For nearly all of the 20th century, employment of older workers decreased as increasing numbers retired. But since the mid-1990s, this trend has reversed. Employment among men at least 65 years of age, for example, has increased.
The Great Recession of recent years has masked this long-term trend and the reasons for it and has also led to some erroneous conclusions about it. Often older workers are seen as being in the way of younger workers who need them to step aside to free up jobs. Yet, there is hardly any evidence to back up such an argument.
It is also generally not the case that older workers return to the workforce because they must. Indeed, "unretirement" is highest among more educated workers, who tend to be more affluent as well.
Workers who unretire do so for a variety of reasons.
Some may retire then return to the workforce because they want jobs with less stress. They deliberately trade earnings from their pre-retirement job for one with lower earnings but less stress and more flexibility. Many move from professional or managerial positions to service or support positions.
Some may seek jobs they find more fulfilling. Many long planned to retire, then unretired. Once they reached a socially acceptable age to stop working and achieved an income stream independent of work, such as Social Security or pension benefits, they exercised the freedom to work where they want.
More generally, older workers, like other workers, like being productive and engaging in activities in which they see value. They like being valued. They also like the social connections of work.
Rather than being a sign of economies in distress, unretiring workers can help recovering or prospering economies grow even more. The number of workers entering retirement may exceed the number of workers entering the workforce in coming years. As a result, employers need older workers.
Without older workers, we may, in the long run, face significant labor shortages. The ratio of non-workers to workers would increase even faster, and national consumption would grow even faster than production. This would ultimately strain Social Security and Medicare and slow economic growth.
Though work at older ages can benefit both the economy and retirees themselves, public policy does not always facilitate it. The retirement earning test in the early years of Social Security eligibility, for example, is perceived as a disincentive to work.

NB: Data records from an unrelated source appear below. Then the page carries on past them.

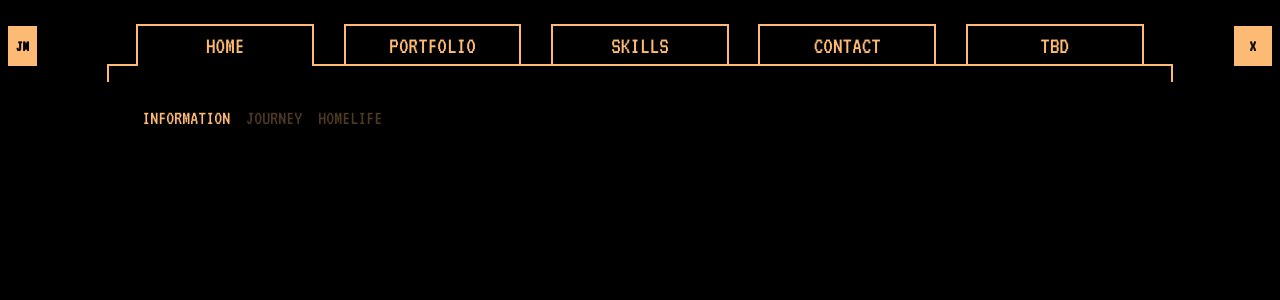
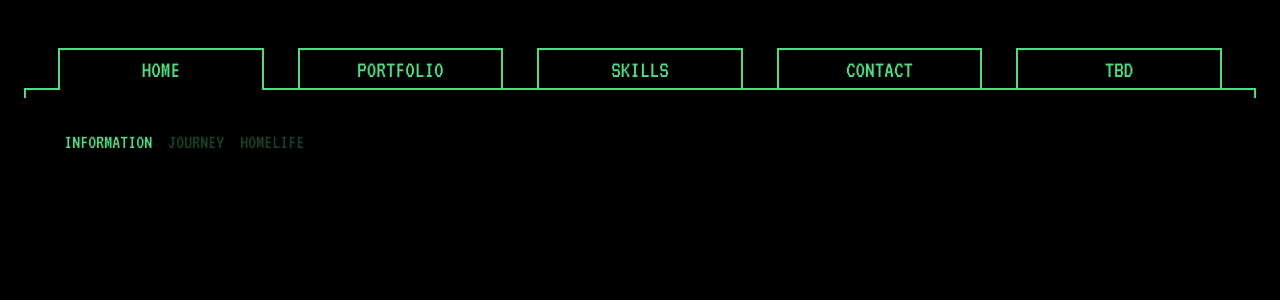
Before and after one commit to jacobEliasMoya/PortfolioReactStrapi, a React (Vite) app in the folder jacobmoya-frontend/: page / in a window 1280 px wide. Shown: the top 300 px of the page. Built offline with nearby package versions, Linux system fonts and the light colour scheme.

Commit message:
little color changes/ class changes while on lunch

```diff
--- a/jacobmoya-frontend/package.json
+++ b/jacobmoya-frontend/package.json
@@ -18,6 +18,7 @@
     "@reduxjs/toolkit": "^2.3.0",
     "react": "^18.3.1",
     "react-dom": "^18.3.1",
+    "react-draggable": "^4.4.6",
     "react-redux": "^9.1.2",
     "tailwind": "^4.0.0"
   },
--- a/jacobmoya-frontend/src/App.tsx
+++ b/jacobmoya-frontend/src/App.tsx
@@ -3,9 +3,9 @@ import Header from "./components/layout/Header"
 function App() {
   return (
 
-    <body className="h-screen bg-black font-retro box-border	">
+    <body className="h-screen bg-black  font-retro box-border	p-6">
       <Header/>
-      <div className="mx-auto p-2 border-x-2 border-orange-300 w-10/12"></div>
+      <div className="mx-auto p-1 border-x-2 border-green-400 w-full"></div>
     </body>
 
   )
--- a/jacobmoya-frontend/src/State/store.ts
+++ b/jacobmoya-frontend/src/State/store.ts
@@ -5,8 +5,6 @@ export const store = configureStore({
     }
 })
 
-
-
 // Infer the `RootState` and `AppDispatch` types from the store itself
 export type RootState = ReturnType<typeof store.getState>
 
--- a/jacobmoya-frontend/src/components/layout/Header.tsx
+++ b/jacobmoya-frontend/src/components/layout/Header.tsx
@@ -153,23 +153,23 @@ export default function Header({}: Props) {
     ]
 
     return (
-        <header className='flex items-end justify-center text-orange-300 z-10 relative pt-6'>
-            <div className="flex items-center justify-start w-1/12 relative px-2">
-                <h1 className=' text-black bg-orange-300 p-2 w-max font-bold '>
+        <header className=' flex items-end justify-center text-green-400 z-10 relative pt-6'>
+            <div className="hidden items-center justify-start w-1/12 relative px-2">
+                <h1 className=' text-black bg-green-400 p-2 w-max font-bold '>
                     JM
                 </h1>
             </div>
 
-            <nav className="nav-container text-center w-10/12 uppercase border-b-2 border-orange-300 ">
+            <nav className="nav-container text-center w-full uppercase border-b-2 border-green-400 ">
                 <ul className='w-full md:flex items-center md:flex-row flex-col hidden justify-evenly text-2xl '>
                     {
                         navigation.map(item=>{
                             return(
                                 <ListItem
                                     itemtext={item.text}
-                                    itemClass={ `p-1 cursor-pointer w-full md:w-2/12  border-2 border-b-0 border-orange-300 -mb-0.5 ${item.isActive ? 'bg-black':''}` }
+                                    itemClass={ `p-1 cursor-pointer w-full md:w-2/12  border-2 border-b-0 border-green-400 -mb-0.5 ${item.isActive ? 'bg-black':''}` }
                                     itemChildren={
-                                        <ul className={`absolute flex items-center justify-start gap-4 -bottom-full text-xl p-0 ${item.isActive ? '': 'hidden'}`} >
+                                        <ul className={`absolute flex items-center justify-start gap-4 -bottom-full text-xl mt-5 ${item.isActive ? '': 'hidden'}`} >
                                             {
                                                 item.children?.map(item=>{
                                                     return(
@@ -187,8 +187,8 @@ export default function Header({}: Props) {
                 </ul>
             </nav>
 
-            <div className="flex items-center justify-end logo-container text-right w-1/12 relative px-2">
-                <h1 className=' text-black bg-orange-300 p-2 px-4 w-max font-bold'>
+            <div className="hidden items-center justify-end logo-container text-right w-1/12 relative px-2">
+                <h1 className=' text-black bg-green-400 p-2 px-4 w-max font-bold'>
                     X
                 </h1>
             </div>
--- a/jacobmoya-frontend/src/output.css
+++ b/jacobmoya-frontend/src/output.css
@@ -566,6 +566,26 @@ video {
   bottom: -100%;
 }
 
+.top-2 {
+  top: 0.5rem;
+}
+
+.top-4 {
+  top: 1rem;
+}
+
+.bottom-4 {
+  bottom: 1rem;
+}
+
+.-bottom-4 {
+  bottom: -1rem;
+}
+
+.-bottom-0 {
+  bottom: -0px;
+}
+
 .z-10 {
   z-index: 10;
 }
@@ -577,6 +597,14 @@ video {
 
 .-mb-0\.5 {
   margin-bottom: -0.125rem;
+}
+
+.mt-4 {
+  margin-top: 1rem;
+}
+
+.mt-5 {
+  margin-top: 1.25rem;
 }
 
 .box-border {
@@ -599,8 +627,8 @@ video {
   width: 8.333333%;
 }
 
-.w-10\/12 {
-  width: 83.333333%;
+.w-11\/12 {
+  width: 91.666667%;
 }
 
 .w-full {
@@ -665,24 +693,9 @@ video {
   border-bottom-width: 2px;
 }
 
-.border-green-500 {
+.border-green-400 {
   --tw-border-opacity: 1;
-  border-color: rgb(34 197 94 / var(--tw-border-opacity));
-}
-
-.border-orange-500 {
-  --tw-border-opacity: 1;
-  border-color: rgb(249 115 22 / var(--tw-border-opacity));
-}
-
-.border-orange-300 {
-  --tw-border-opacity: 1;
-  border-color: rgb(253 186 116 / var(--tw-border-opacity));
-}
-
-.border-orange-400 {
-  --tw-border-opacity: 1;
-  border-color: rgb(251 146 60 / var(--tw-border-opacity));
+  border-color: rgb(74 222 128 / var(--tw-border-opacity));
 }
 
 .bg-black {
@@ -690,24 +703,9 @@ video {
   background-color: rgb(0 0 0 / var(--tw-bg-opacity));
 }
 
-.bg-green-500 {
+.bg-green-400 {
   --tw-bg-opacity: 1;
-  background-color: rgb(34 197 94 / var(--tw-bg-opacity));
-}
-
-.bg-orange-500 {
-  --tw-bg-opacity: 1;
-  background-color: rgb(249 115 22 / var(--tw-bg-opacity));
-}
-
-.bg-orange-300 {
-  --tw-bg-opacity: 1;
-  background-color: rgb(253 186 116 / var(--tw-bg-opacity));
-}
-
-.bg-orange-400 {
-  --tw-bg-opacity: 1;
-  background-color: rgb(251 146 60 / var(--tw-bg-opacity));
+  background-color: rgb(74 222 128 / var(--tw-bg-opacity));
 }
 
 .p-0 {
@@ -720,6 +718,10 @@ video {
 
 .p-2 {
   padding: 0.5rem;
+}
+
+.p-6 {
+  padding: 1.5rem;
 }
 
 .px-2 {
@@ -771,24 +773,9 @@ video {
   color: rgb(0 0 0 / var(--tw-text-opacity));
 }
 
-.text-green-500 {
+.text-green-400 {
   --tw-text-opacity: 1;
-  color: rgb(34 197 94 / var(--tw-text-opacity));
-}
-
-.text-orange-500 {
-  --tw-text-opacity: 1;
-  color: rgb(249 115 22 / var(--tw-text-opacity));
-}
-
-.text-orange-300 {
-  --tw-text-opacity: 1;
-  color: rgb(253 186 116 / var(--tw-text-opacity));
-}
-
-.text-orange-400 {
-  --tw-text-opacity: 1;
-  color: rgb(251 146 60 / var(--tw-text-opacity));
+  color: rgb(74 222 128 / var(--tw-text-opacity));
 }
 
 .opacity-30 {
@@ -800,14 +787,6 @@ video {
     display: flex;
   }
 
-  .md\:w-3\/12 {
-    width: 25%;
-  }
-
-  .md\:w-2 {
-    width: 0.5rem;
-  }
-
   .md\:w-2\/12 {
     width: 16.666667%;
   }
```
Also changed, not shown: 1 other file (tests, documents, lock files or other folders).
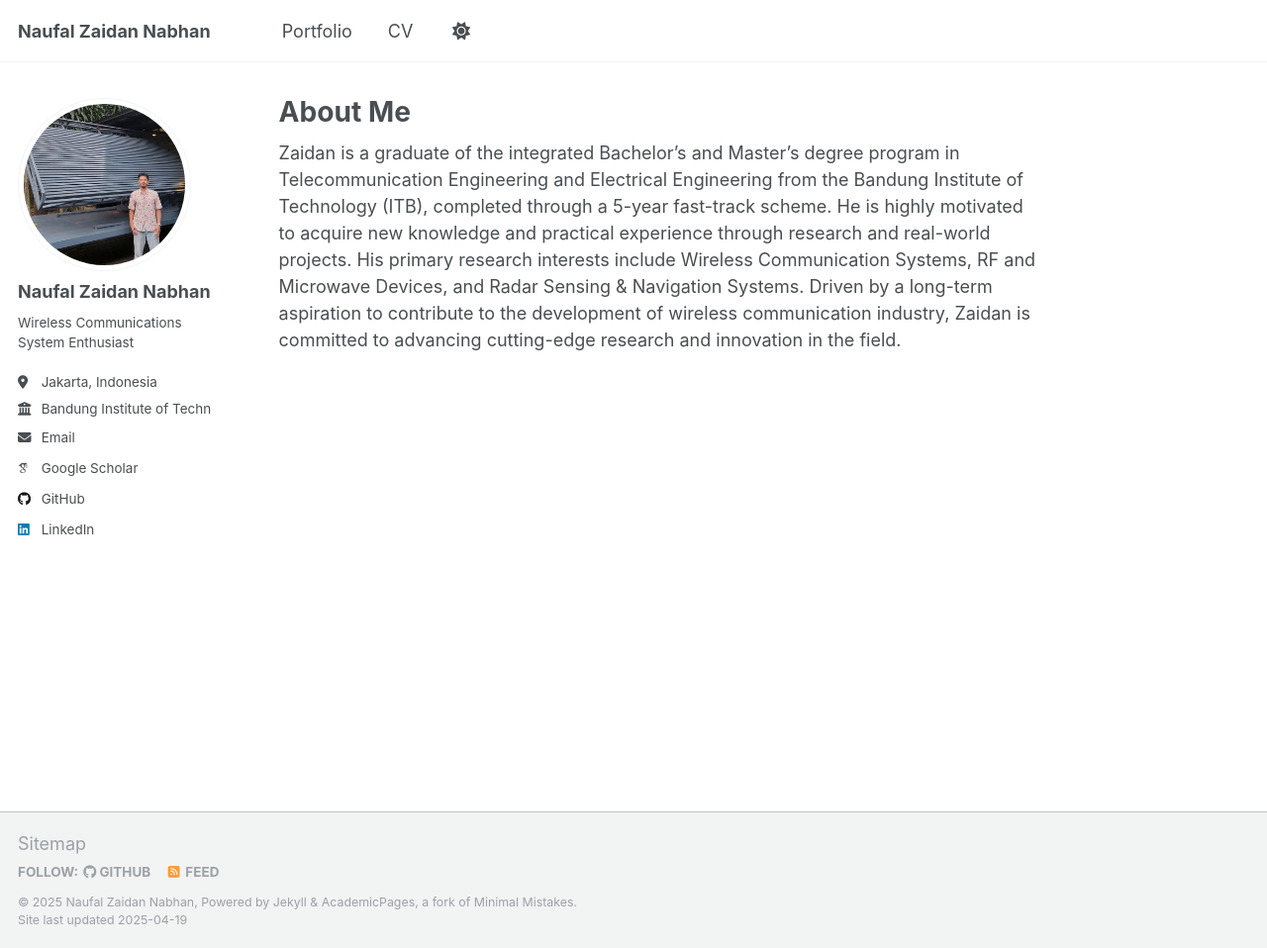
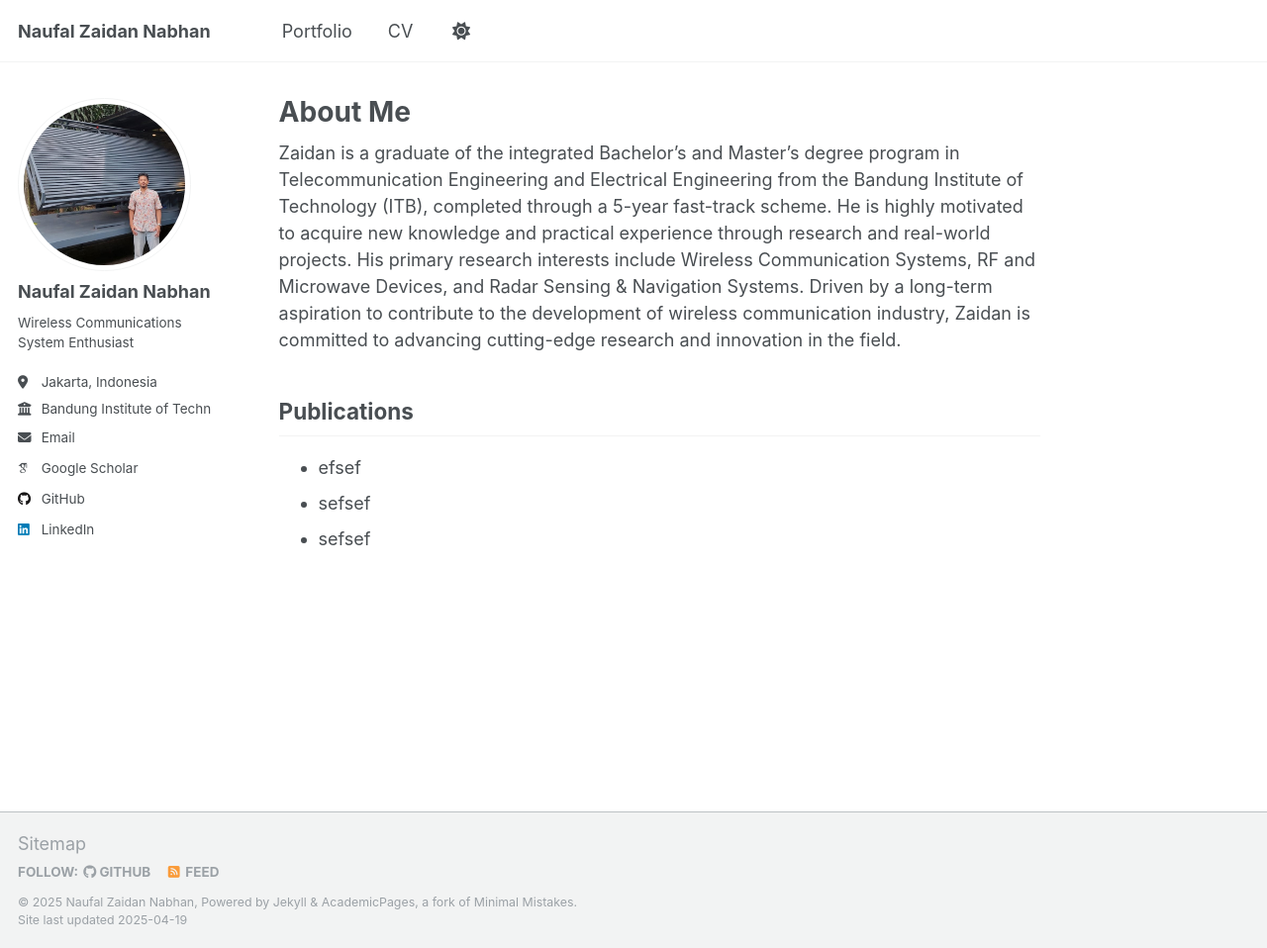
Before and after one commit to naufalzn/naufalzn.github.io, a Jekyll site: the page built from _pages/about.md, in a window 1280 px wide and 958 px high. Shown: the whole window at 99% size. Built offline with Jekyll 4.4.1, drawn with Linux system fonts in a browser that asks for light colours; some web fonts are replaced.

Commit message:
Update about.md

```diff
--- a/_pages/about.md
+++ b/_pages/about.md
@@ -8,3 +8,9 @@ redirect_from:
 ---
 
 Zaidan is a graduate of the integrated Bachelor's and Master's degree program in Telecommunication Engineering and Electrical Engineering from the Bandung Institute of Technology (ITB), completed through a 5-year fast-track scheme. He is highly motivated to acquire new knowledge and practical experience through research and real-world projects. His primary research interests include Wireless Communication Systems, RF and Microwave Devices, and Radar Sensing & Navigation Systems. Driven by a long-term aspiration to contribute to the development of wireless communication industry, Zaidan is committed to advancing cutting-edge research and innovation in the field.
+
+
+## Publications
+- efsef
+- sefsef
+- sefsef
```
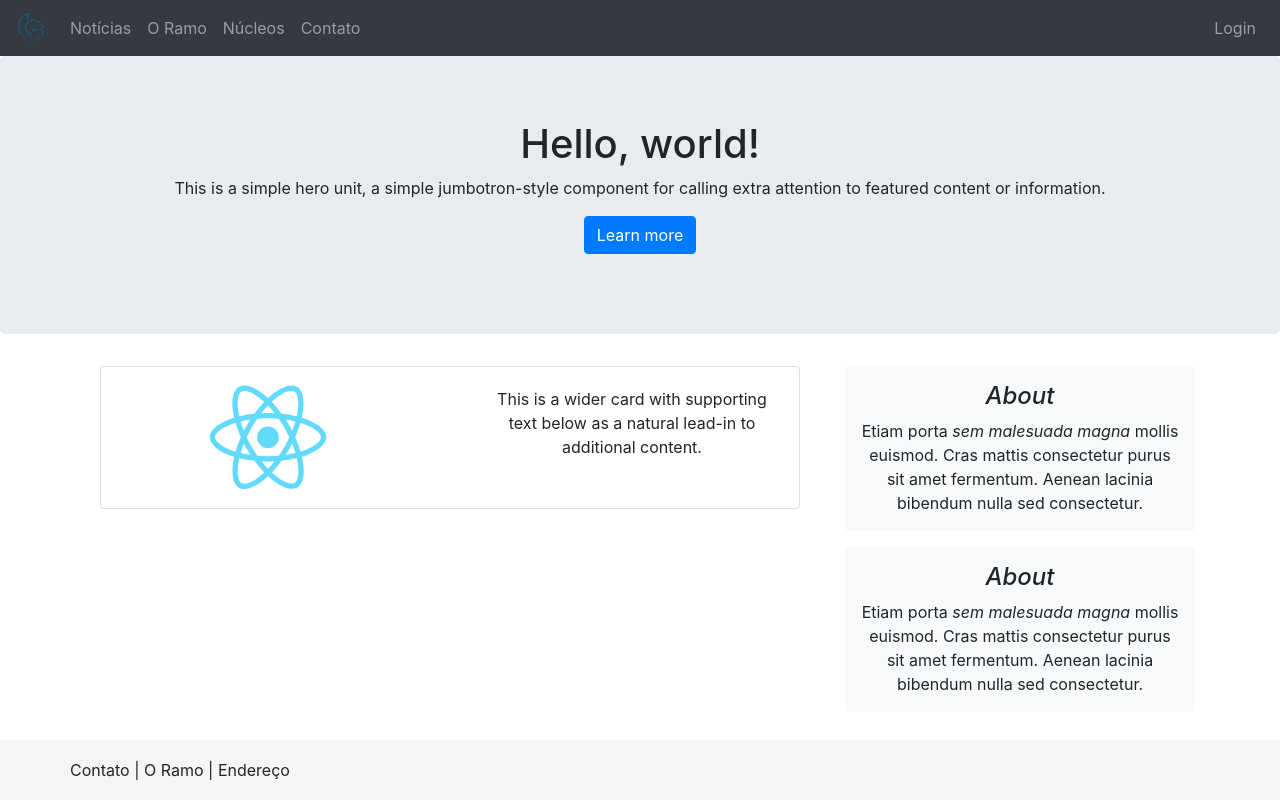
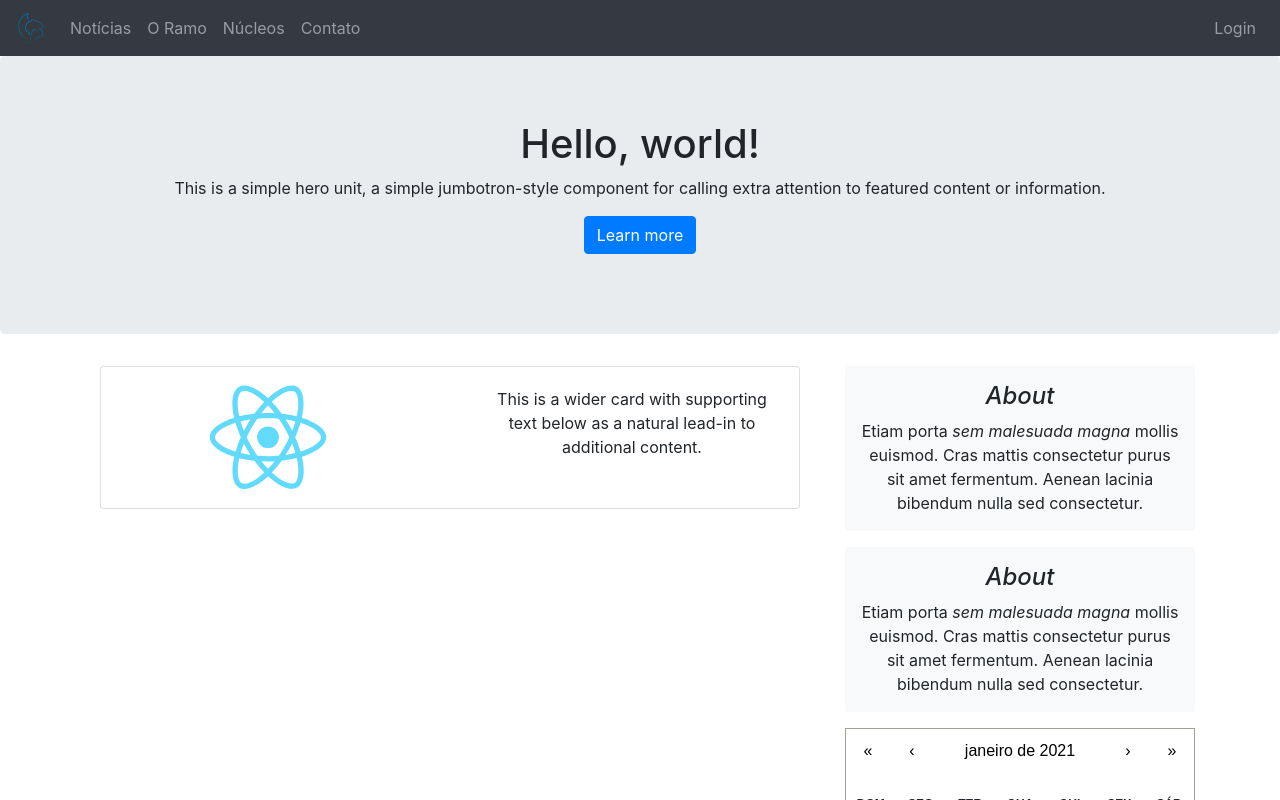
Before and after one commit to ieee-saocarlos/site_ramo, a React (Create React App) app: page / in a window 1280 px wide. Shown: the top 800 px of the page. Built offline with nearby package versions, Linux system fonts and the light colour scheme.

Commit message:
Tá bem feio mas tá funcional #3

```diff
--- a/package.json
+++ b/package.json
@@ -9,6 +9,7 @@
     "bootstrap": "^4.5.3",
     "react": "^17.0.1",
     "react-bootstrap": "^1.4.0",
+    "react-calendar": "^3.3.1",
     "react-dom": "^17.0.1",
     "react-redux": "^7.2.2",
     "react-router-dom": "^5.2.0",
--- a/src/Pages/Home/Home.jsx
+++ b/src/Pages/Home/Home.jsx
@@ -1,5 +1,6 @@
 import React, { Component } from "react";
 import { Button, Card, Col, Container, Jumbotron, Row } from "react-bootstrap";
+import CalendarProvider from "../../components/CalendarProvider";
 import logo from "../../logo.svg";
 
 export class Home extends Component {
@@ -57,6 +58,7 @@ export class Home extends Component {
                   bibendum nulla sed consectetur.
                 </p>
               </div>
+                <CalendarProvider />
             </Col>
           </Row>
         </Container>
--- /dev/null
+++ b/src/components/Calendar.jsx
@@ -0,0 +1,37 @@
+import React, { Component } from 'react'
+import PropTypes from 'prop-types'
+import ReactCalendar from 'react-calendar';
+import 'react-calendar/dist/Calendar.css';
+
+export default class Calendar extends Component {
+    static propTypes = {
+        data: PropTypes.array
+    }
+
+    filterDates(cal, data){
+        let events = [];
+        /**
+         * toDateString contem informação de ano, mes e dia
+         * e.g: "Fri Feb 26 2021"
+         */
+        const item = cal.date.toDateString();
+        data.forEach(date => {
+            const event = new Date(date.start).toDateString();
+            if( item === event){
+                events.push(date.title);
+            }
+        });
+        //TODO: Criar componente para Evento com mais informações
+        return events.map(e => <p style={{fontSize:'small'}}>{e}</p>)
+
+    }
+
+    render() {
+
+        return (
+            <div>
+                <ReactCalendar locale="pt-BR" tileContent={(c)=>this.filterDates(c,this.props.data)} />
+            </div>
+        )
+    }
+}
--- /dev/null
+++ b/src/components/CalendarProvider.jsx
@@ -0,0 +1,25 @@
+import React, { Component } from 'react'
+import PropTypes from 'prop-types'
+import mock from "../mock/calendar_events";
+import Calendar from './Calendar';
+
+export default class CalendarProvider extends Component {
+    static propTypes = {
+        provider: PropTypes.any
+    }
+    static defaultProps = {
+        provider: mock.events
+    }
+    componentDidMount(){
+
+    }
+
+
+    render() {
+        return (
+            <div>
+                <Calendar data={this.props.provider}/>
+            </div>
+        )
+    }
+}
--- /dev/null
+++ b/src/mock/calendar_events.js
@@ -0,0 +1,14 @@
+// API do Google Calendar pode exportar uma lista assim.
+export default {
+    events: [{
+            start: "2021-02-26T13:00:00-03:00",
+            end: "2021-02-26T14:00:00-03:00",
+            title: "Reunião Site",
+        },
+        {
+            start: "2021-02-26T16:00:00-03:00",
+            end: "2021-02-26T17:00:00-03:00",
+            title: "Consulta Vista"
+        }
+    ]
+}
```
Also changed, not shown: 1 other file (tests, documents, lock files or other folders).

At the same time, the United States does have some advantages in facilitating unretirement not seen in Europe. Although Europe faces many of the same demographic and economic conditions that the United States does, employment rates among older workers are already significantly higher here than in Europe.
Education policies may need to shift to support late-career transitions. In particular, workers will need greater opportunities for continuing education for re-training and other preparation for job transitions.
Employers, if wishing to attract more older workers, will also need to make adjustments for them. For example, they may need to change the way they organize work to offer older employees the flexible hours they desire.
Unretirement is one alternative path to the traditional retirement transition of ceasing work completely after leaving the labor force. Partial retirement is another. As workers become increasingly diverse in their careers, we can expect them to want increasingly diverse transitions to retirement. Policies to support and encourage work at older ages will help facilitate these kinds of transitions by those who desire them.
Nicole Maestas is a senior economist and director of the Economics, Sociology and Statistics Department at the nonprofit, nonpartisan RAND Corporation.
This commentary originally appeared in The Orange County Register on December 11, 2012. Commentary gives RAND researchers a platform to convey insights based on their professional expertise and often on their peer-reviewed research and analysis.